Task prompt: What lines in the entries below contain the word "저널클럽"? Copy all of them.

** Opening Raw data block **

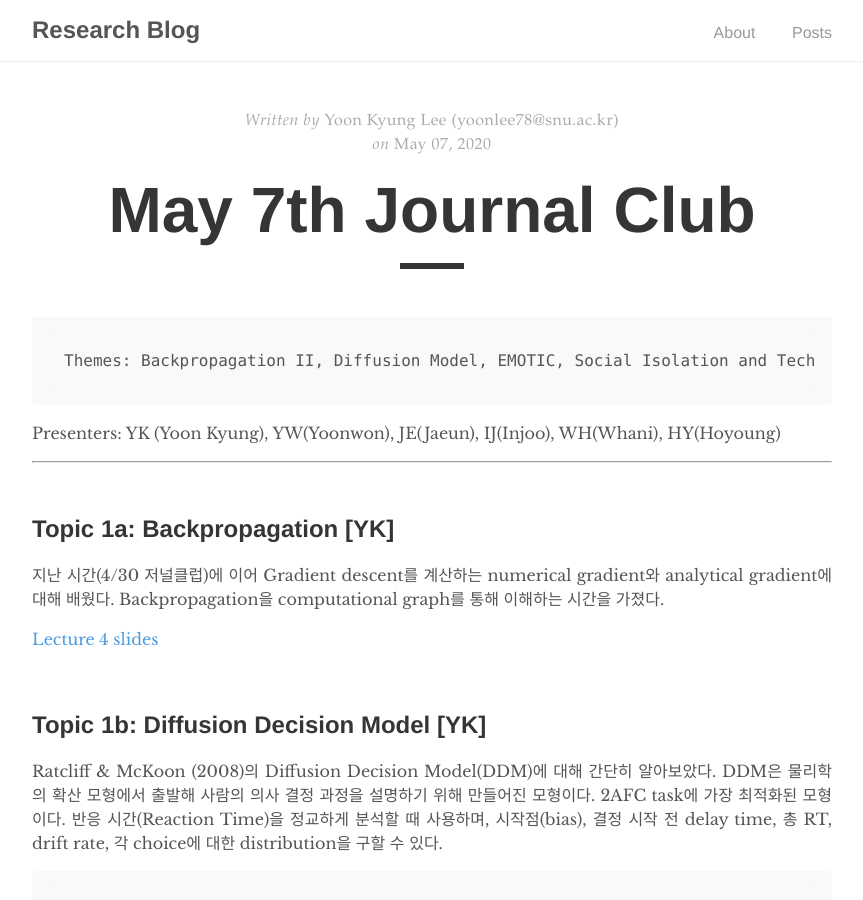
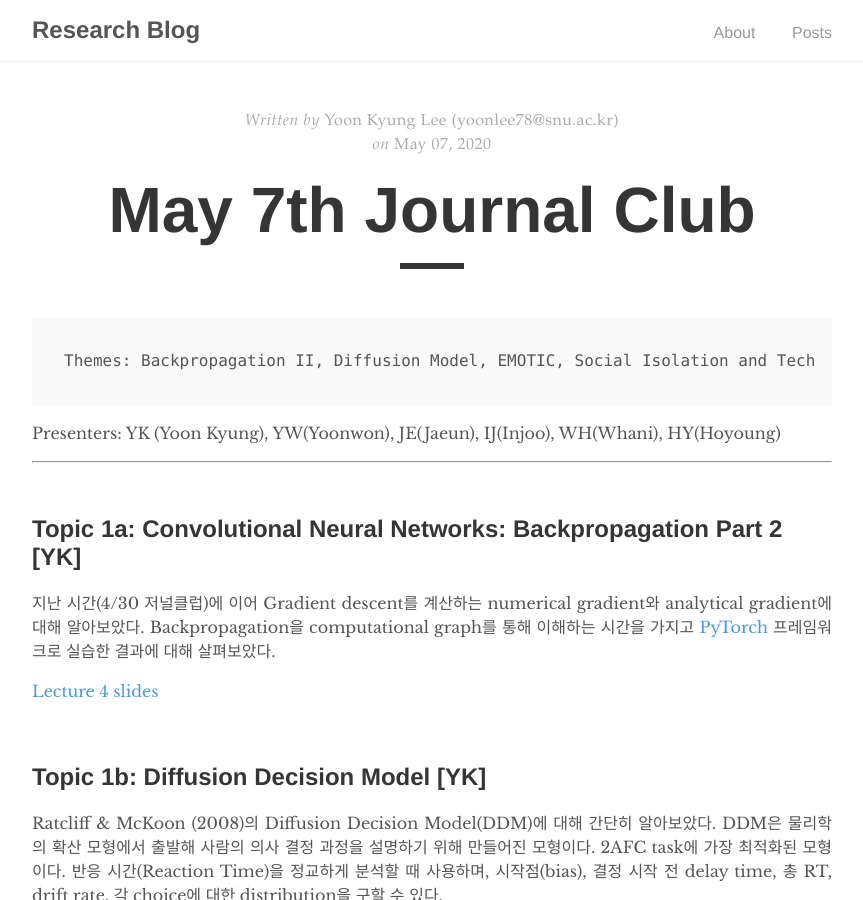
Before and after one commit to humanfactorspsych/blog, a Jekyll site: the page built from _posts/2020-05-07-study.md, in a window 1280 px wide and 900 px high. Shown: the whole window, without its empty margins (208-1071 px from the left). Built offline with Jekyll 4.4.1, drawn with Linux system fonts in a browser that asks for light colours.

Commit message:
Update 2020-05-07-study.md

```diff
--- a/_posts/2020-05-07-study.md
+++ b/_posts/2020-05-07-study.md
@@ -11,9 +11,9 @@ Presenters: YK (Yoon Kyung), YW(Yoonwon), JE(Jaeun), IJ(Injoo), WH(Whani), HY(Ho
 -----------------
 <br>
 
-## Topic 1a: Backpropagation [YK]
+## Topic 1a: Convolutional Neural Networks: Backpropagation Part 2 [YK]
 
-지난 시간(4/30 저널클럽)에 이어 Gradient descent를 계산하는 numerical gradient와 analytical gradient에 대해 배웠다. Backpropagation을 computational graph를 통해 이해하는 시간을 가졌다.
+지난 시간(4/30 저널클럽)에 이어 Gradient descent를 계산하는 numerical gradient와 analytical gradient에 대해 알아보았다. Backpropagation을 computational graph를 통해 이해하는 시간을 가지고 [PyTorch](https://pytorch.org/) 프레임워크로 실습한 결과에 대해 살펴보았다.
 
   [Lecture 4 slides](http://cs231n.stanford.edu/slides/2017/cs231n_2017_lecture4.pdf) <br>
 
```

** Closing Raw data block **

Problem solution:
-지난 시간(4/30 저널클럽)에 이어 Gradient descent를 계산하는 numerical gradient와 analytical gradient에 대해 배웠다. Backpropagation을 computational graph를 통해 이해하는 시간을 가졌다.
+지난 시간(4/30 저널클럽)에 이어 Gradient descent를 계산하는 numerical gradient와 analytical gradient에 대해 알아보았다. Backpropagation을 computational graph를 통해 이해하는 시간을 가지고 [PyTorch](https://pytorch.org/) 프레임워크로 실습한 결과에 대해 살펴보았다.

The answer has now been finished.